Second, PCSing gave me a deep appreciation for different cultures, diversity, inclusivity and acceptance. PCSing is a two-way street requiring give-and-take. Like many military kids, I absorbed customs from every adventure and remain culturally inclusive today. I often say Ciao for both ‘hello’ and ‘goodbye’. This is a custom that I adopted from time spent in Italy. The PCS to Naples, Italy was a life-changing experience. So much of the Italian customs, language, food, and daily lifestyle became a part of who I am today.

Every PCS shaped me emotionally and mentally. I have never met a stranger and easily connect with and relate to others. This deep appreciation for the newness of life encouraged me to try new things and embrace new people. The beauty of PCSing is being able to see the value in every station, experience, and corner of the world. There is something to learn and explore in every situation and environment.  

PCSing gives military kids a love of travel

The third and most impactful value is that PCSing sparked a love for traveling. Moving a lot nurtured my adventurous spirit. I’m a lifelong learner and travel is my favorite path for discovery. I’m self-motivated with an insatiable curiosity for intelligent risk-taking. That is something I picked up along the way while PCSing.

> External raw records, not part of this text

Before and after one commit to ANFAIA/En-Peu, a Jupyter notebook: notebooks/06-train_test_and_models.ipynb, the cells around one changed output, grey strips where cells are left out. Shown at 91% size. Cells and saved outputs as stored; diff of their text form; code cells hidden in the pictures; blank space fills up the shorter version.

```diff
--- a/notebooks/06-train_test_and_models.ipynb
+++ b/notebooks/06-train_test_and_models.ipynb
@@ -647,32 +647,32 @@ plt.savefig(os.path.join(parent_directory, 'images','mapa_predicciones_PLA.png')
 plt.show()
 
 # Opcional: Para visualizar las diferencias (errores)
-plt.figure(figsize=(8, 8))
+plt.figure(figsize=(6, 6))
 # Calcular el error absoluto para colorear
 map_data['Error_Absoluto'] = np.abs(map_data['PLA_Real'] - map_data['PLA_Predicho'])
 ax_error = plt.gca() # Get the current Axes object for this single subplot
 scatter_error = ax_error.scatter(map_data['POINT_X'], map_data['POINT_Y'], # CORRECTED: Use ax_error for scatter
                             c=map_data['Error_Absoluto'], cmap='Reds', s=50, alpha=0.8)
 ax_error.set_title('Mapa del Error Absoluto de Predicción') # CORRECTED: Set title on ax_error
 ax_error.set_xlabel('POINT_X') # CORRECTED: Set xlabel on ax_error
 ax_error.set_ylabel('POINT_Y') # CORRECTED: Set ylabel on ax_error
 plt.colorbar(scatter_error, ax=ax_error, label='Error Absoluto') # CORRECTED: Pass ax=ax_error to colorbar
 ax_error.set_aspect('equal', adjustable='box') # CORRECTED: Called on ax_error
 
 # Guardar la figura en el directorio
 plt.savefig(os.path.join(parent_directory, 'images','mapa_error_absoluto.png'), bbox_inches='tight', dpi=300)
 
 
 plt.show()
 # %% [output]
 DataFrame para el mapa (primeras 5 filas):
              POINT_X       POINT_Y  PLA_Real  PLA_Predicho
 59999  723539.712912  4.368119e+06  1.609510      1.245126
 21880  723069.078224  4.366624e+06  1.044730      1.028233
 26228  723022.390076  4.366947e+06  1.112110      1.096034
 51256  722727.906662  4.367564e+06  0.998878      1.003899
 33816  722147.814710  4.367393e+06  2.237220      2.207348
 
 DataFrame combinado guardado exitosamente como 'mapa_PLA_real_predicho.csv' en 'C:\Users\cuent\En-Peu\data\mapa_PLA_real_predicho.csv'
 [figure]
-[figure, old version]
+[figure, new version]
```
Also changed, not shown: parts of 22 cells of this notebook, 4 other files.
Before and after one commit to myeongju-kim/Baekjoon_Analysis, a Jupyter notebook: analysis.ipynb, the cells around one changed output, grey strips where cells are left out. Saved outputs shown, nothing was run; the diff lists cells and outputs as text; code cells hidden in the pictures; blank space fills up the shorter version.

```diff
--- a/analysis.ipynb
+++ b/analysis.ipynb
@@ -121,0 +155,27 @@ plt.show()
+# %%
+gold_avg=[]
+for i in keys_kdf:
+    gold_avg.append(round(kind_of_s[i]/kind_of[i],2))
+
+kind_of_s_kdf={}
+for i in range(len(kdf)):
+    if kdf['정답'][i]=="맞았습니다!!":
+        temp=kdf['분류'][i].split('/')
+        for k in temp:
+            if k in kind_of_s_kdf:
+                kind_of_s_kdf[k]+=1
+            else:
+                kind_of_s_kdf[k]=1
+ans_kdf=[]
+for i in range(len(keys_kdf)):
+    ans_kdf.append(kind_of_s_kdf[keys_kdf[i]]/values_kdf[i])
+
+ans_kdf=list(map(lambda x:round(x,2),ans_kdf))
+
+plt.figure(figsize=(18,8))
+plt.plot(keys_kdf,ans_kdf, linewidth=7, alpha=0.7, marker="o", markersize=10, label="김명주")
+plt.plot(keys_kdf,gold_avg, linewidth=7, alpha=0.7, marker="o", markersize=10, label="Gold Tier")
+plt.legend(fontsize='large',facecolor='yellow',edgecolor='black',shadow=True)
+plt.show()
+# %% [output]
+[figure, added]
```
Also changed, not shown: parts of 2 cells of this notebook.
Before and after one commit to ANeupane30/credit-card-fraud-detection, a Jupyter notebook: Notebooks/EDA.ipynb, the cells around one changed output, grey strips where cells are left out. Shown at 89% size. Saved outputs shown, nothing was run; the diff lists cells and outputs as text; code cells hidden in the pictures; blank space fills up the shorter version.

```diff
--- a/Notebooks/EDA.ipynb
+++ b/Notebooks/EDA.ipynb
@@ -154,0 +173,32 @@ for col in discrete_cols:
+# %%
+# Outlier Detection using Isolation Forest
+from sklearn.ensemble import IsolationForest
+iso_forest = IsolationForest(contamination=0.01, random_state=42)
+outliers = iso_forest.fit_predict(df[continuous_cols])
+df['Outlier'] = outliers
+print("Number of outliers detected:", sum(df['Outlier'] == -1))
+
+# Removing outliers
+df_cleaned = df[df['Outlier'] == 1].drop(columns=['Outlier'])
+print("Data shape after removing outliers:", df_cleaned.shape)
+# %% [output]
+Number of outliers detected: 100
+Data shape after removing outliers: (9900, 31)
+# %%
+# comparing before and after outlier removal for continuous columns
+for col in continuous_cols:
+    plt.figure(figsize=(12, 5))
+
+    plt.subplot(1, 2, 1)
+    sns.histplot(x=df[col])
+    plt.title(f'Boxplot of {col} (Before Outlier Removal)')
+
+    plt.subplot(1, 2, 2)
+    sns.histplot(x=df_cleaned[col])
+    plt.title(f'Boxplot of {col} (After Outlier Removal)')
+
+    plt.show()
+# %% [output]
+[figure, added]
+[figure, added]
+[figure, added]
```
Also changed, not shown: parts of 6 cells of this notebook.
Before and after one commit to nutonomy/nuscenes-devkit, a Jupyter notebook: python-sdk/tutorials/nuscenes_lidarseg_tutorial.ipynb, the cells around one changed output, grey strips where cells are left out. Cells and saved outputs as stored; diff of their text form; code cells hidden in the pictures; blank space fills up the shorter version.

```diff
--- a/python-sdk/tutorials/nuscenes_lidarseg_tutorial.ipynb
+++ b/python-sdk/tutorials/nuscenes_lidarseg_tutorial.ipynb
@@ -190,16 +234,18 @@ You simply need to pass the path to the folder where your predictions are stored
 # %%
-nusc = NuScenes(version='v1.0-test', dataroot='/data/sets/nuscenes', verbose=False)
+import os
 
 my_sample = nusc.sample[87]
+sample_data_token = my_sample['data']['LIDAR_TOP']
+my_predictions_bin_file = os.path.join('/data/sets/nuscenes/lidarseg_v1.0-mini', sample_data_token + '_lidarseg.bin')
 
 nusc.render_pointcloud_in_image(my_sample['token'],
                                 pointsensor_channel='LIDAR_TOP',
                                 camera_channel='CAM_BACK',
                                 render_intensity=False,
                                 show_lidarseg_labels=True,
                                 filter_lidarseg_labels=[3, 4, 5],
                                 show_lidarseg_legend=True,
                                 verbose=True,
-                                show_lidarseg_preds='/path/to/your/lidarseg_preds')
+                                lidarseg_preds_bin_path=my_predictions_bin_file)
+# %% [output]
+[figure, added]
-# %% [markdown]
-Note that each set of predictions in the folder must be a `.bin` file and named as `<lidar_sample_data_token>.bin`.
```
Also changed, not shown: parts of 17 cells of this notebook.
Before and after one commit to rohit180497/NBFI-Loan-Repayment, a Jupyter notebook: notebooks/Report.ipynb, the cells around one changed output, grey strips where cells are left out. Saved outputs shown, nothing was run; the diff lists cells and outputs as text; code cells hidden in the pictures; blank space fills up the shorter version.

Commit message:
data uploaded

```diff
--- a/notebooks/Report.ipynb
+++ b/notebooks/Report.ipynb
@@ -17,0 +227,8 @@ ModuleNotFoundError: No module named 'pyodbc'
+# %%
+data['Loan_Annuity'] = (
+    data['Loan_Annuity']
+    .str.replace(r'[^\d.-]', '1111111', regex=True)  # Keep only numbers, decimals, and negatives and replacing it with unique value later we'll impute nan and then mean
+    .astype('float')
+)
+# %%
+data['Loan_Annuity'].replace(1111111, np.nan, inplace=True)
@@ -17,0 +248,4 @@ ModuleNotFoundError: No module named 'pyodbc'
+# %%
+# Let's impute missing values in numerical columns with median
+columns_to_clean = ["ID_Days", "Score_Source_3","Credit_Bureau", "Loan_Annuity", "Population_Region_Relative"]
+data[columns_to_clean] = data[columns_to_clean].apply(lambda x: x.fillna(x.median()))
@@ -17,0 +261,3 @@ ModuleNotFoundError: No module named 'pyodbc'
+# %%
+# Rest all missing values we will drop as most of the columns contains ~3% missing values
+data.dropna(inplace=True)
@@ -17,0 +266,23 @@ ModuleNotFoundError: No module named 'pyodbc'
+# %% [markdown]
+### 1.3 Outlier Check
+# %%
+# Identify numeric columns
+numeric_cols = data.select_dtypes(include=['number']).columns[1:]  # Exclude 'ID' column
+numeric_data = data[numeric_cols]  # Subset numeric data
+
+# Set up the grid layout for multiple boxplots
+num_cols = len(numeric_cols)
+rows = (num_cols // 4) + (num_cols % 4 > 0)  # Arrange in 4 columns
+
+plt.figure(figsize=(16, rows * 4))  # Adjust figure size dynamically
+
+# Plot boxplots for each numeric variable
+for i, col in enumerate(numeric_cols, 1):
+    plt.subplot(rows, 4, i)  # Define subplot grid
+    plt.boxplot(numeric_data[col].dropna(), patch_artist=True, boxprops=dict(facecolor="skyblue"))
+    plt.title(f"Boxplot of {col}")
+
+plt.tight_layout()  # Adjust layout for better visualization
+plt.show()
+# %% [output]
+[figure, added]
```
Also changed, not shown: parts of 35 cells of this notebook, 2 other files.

This preparation is valuable in the workplace. Cultural awareness and the ability to foster an inclusive work environment are requirements in today’s global business climate. Travelling has become my pursuit of knowledge for personal and professional reasons. Being effective means showing respect for different perspectives, backgrounds, customs, abilities, and behavior norms, as well as ensuring all employees are respected and involved by leveraging their capabilities, insights, and ideas. I can adapt to any situation from facilitating difficult conversations, calmly offering assistance in case of emergency, or implementing organizational change. 

PCSing gave me the ability to own my confidence and display high competence with decision-making. Nowhere is home, but PCSing is the path to unlocking new adventures and noteworthy experiences for military families. This is a lifetime of focus, discipline, and consistent change that make me who I am today. 


Shermaine Perry-Knights is an award-winning facilitator, project manager, speaker, and author. As a Certified Professional in Talent Development, Shermaine is passionate about helping others develop emotional intelligence and leadership skills. Each of her published books supports the growth mindset (self-care, resilience, and career readiness). Shermaine is a proud military kid and a lifelong learner. She earned a bachelor’s of arts in political science from Spelman College and a master’s in public administration from Strayer University. She has traveled throughout Asia and the West Indies, and she lived and studied in Europe and the Middle East. Shermaine Perry-Knights has authored guided journals, youth & adult coloring books, and children’s books. ​Her newest book, “I Move A Lot and That’s Okay” is available here